[MATERIAL PROVIDED]
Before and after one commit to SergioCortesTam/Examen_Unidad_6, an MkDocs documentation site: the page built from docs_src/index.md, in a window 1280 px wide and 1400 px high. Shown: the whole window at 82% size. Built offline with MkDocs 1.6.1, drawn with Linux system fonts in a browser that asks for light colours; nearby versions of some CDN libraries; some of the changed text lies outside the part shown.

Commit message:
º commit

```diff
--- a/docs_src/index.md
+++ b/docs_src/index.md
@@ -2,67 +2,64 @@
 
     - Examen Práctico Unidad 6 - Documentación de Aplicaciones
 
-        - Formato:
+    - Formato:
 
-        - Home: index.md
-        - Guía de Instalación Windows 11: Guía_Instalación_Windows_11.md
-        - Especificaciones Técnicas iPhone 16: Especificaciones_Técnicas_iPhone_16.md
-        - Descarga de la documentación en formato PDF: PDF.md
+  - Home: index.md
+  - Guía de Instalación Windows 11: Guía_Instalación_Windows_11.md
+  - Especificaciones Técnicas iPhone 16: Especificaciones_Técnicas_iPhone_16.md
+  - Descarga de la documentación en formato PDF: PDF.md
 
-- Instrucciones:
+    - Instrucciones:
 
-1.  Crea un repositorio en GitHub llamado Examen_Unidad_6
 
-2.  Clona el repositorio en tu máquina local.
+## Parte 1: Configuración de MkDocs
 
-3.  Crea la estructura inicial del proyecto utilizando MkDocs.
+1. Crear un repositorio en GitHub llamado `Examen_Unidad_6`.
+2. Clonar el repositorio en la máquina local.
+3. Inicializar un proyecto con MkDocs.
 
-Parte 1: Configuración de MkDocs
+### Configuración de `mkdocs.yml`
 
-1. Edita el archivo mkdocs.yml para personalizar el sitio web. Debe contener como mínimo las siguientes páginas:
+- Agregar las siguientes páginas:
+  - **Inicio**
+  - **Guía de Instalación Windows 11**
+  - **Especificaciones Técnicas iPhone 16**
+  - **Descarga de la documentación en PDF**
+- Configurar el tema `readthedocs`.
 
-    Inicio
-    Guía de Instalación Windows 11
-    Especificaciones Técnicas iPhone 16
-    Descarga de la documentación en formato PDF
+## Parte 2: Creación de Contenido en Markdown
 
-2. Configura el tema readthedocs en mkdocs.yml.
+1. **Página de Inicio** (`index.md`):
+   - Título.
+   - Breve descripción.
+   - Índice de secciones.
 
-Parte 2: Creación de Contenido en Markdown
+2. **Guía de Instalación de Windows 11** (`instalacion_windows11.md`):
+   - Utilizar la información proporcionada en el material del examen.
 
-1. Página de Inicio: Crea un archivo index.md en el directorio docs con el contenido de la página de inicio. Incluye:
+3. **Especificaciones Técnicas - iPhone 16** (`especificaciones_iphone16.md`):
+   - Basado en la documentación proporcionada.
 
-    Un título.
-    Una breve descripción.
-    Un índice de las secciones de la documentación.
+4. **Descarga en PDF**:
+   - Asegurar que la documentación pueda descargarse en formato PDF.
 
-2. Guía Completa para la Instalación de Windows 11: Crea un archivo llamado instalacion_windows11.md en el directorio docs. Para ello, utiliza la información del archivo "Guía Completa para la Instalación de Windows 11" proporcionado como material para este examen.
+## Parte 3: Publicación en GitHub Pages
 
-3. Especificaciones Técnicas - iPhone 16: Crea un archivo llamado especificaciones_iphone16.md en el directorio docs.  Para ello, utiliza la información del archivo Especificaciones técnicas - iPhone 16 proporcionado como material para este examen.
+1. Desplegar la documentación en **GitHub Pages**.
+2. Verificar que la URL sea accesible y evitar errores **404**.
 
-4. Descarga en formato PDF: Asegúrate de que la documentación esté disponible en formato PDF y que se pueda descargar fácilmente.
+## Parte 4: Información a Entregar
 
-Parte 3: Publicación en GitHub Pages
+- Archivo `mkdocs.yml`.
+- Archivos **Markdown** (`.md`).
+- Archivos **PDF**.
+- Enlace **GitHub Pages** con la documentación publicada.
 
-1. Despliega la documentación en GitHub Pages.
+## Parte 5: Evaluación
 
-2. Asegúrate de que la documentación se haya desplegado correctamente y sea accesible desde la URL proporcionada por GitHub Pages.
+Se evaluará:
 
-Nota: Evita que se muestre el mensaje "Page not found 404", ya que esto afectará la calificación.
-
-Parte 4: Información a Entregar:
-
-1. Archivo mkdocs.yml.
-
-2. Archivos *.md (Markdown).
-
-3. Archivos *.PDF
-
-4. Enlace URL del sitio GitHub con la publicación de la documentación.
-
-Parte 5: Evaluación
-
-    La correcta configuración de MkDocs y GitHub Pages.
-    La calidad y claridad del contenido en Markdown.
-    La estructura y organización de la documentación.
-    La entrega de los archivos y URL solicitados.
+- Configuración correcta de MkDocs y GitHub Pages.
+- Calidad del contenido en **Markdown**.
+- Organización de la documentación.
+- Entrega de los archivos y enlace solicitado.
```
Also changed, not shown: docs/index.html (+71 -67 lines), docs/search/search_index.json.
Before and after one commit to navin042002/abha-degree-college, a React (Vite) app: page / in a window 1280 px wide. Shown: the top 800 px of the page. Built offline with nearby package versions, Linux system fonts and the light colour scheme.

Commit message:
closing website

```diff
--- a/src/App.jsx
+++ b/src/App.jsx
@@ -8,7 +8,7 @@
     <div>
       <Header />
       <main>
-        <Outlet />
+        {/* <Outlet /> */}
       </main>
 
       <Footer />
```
[/MATERIAL PROVIDED]
Report every line in the data that holds "Evaluación", copying each one.

+## Parte 5: Evaluación
-Parte 5: Evaluación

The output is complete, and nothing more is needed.